‘Battle of the barricade’ over Nar Valley Way footpath in Newton by Castle Acre ends in defeat for former county council solicitor
It is a dispute that led to ramparts being erected across a disputed footpath, uproar among villagers and, eventually, a government inquiry.
Now, the so-called ‘battle of the barricade’ has ended in defeat for Sine Garvie-McInally, a Norfolk solicitor who blockaded a section of one of the county’s flagship footpaths where it passed near her home.
She prevented walkers from using the Nar Valley Way near her cottage, known as Byways in the tiny hamlet of Newton by Castle Acre, by placing 4ft wooden stakes smeared with greasy anti-climb paint across it.
The barrier, which was put up in summer 2020, led to locals applying to Norfolk County Council (NCC) for a ‘modification order’ to have the path registered as a public right of way.
But Mrs Garvie-McInally – a former NCC solicitor – objected, arguing it was on “excepted land” under the Countryside Right of Way (CROW) Act, which restricts public access to land “within 20 metres of a dwelling” to protect the homeowner’s right to privacy.
The row led to a two-day public hearing in November last year, which saw people living in the surrounding villages present evidence showing the path had been used for centuries as a byway that linked a road with the 33-mile walk.
The Norfolk Ramblers Association became involved and brought in an expert in rights of way – Rosalinde Emrys-Roberts – to help its claim.
Mrs Garvie-McInally attempted to put forward a legal case that proved her right to privacy outweighed the right to access.
After considering his verdict over the last three months, Paul Freer, from the government’s Planning Inspectorate, who abjudicated over the matter, has issued his decision.
In a report, he stated that he believed there was sufficient documentary evidence that showed the public rights over the route had existed since at least 1797.
He concluded that the modification order should be allowed under the legal maxim, “once a highway always a highway”.

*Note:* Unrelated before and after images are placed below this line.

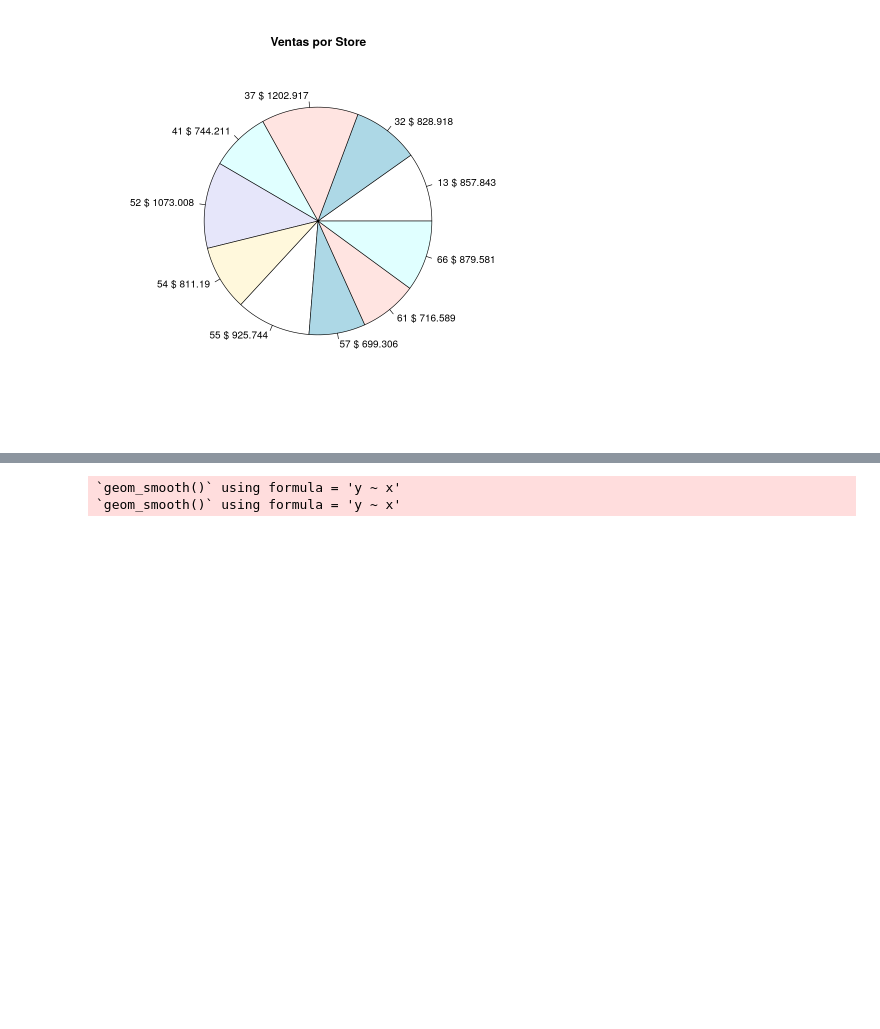
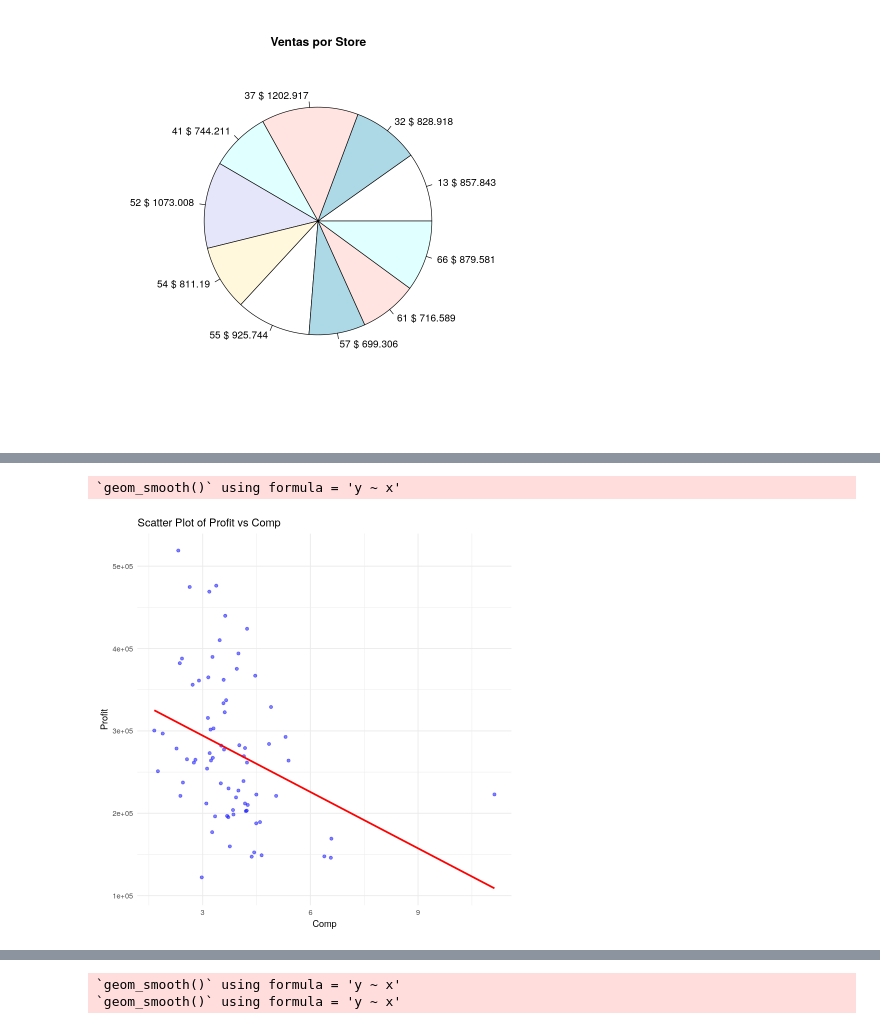
Before and after one commit to gdelgador/devcontainers-rstudio, a Jupyter notebook: explore-data/data_exploration.ipynb, the cells around one changed output, grey strips where cells are left out. Saved outputs shown, nothing was run; the diff lists cells and outputs as text; code cells hidden in the pictures; blank space fills up the shorter version.

```diff
--- a/explore-data/data_exploration.ipynb
+++ b/explore-data/data_exploration.ipynb
@@ -182,0 +250,6 @@ pie(sales_by_store$total_sales, labels = paste(sales_by_store$store, "$", sales_
+# %%
+# Usar la función para crear un gráfico de Profit vs Sales
+create_scatter_plot(data, "Comp", "Profit")
+# %% [output]
+`geom_smooth()` using formula = 'y ~ x'
+[figure, added]
```
Also changed, not shown: parts of 31 cells of this notebook.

However, the decision may not be the end of the matter as Mrs Garvie-McInally could choose to take her legal fight to the High Court if she appeals within six weeks of the decision notice.
The conclusion this week follows a 30-year dispute between Mrs Garvie-McInally and Norfolk County Council.
While the 150m path has been used by the public for centuries, it was not officially recorded as a right of way in 1968 when a review was carried out of the county’s byways, leaving its status in limbo.
It connects St James Road with the 33-mile Nar Valley Way, which traverses across the county’s ancient woodland and open green pastures between Lynn and Gressenhall.
This led to confusion surrounding whether or not people could travel along it, with the matter being unresolved between the solicitor and the authority.
There were no complaints about access to the route until 2019, when a group of horse riders objected to the county council about wooden posts that had been put up previously for an unrelated reason by the landowner.
It led Mrs Garvie-McInally to revive her objections and saw her barricade the path at either end in the summer of 2020.
She said she did this due to her privacy being infringed by people using the route staring into her windows.
She claimed she had suffered harassment and men were frequently urinating outside her garden.
The unsightly 4ft rampart was created using wooden stakes smeared with greasy anti-climb paint, with nearby signs warning passers-by they are being monitored on CCTV.
This led villagers and members of the Norfolk Ramblers Association to complain about their access being cut off and they then applied to Norfolk County Council for a modification order to register the path as a right of way.
Mrs Garvie-McInally appealed against this, which led to a public hearing in November 2023.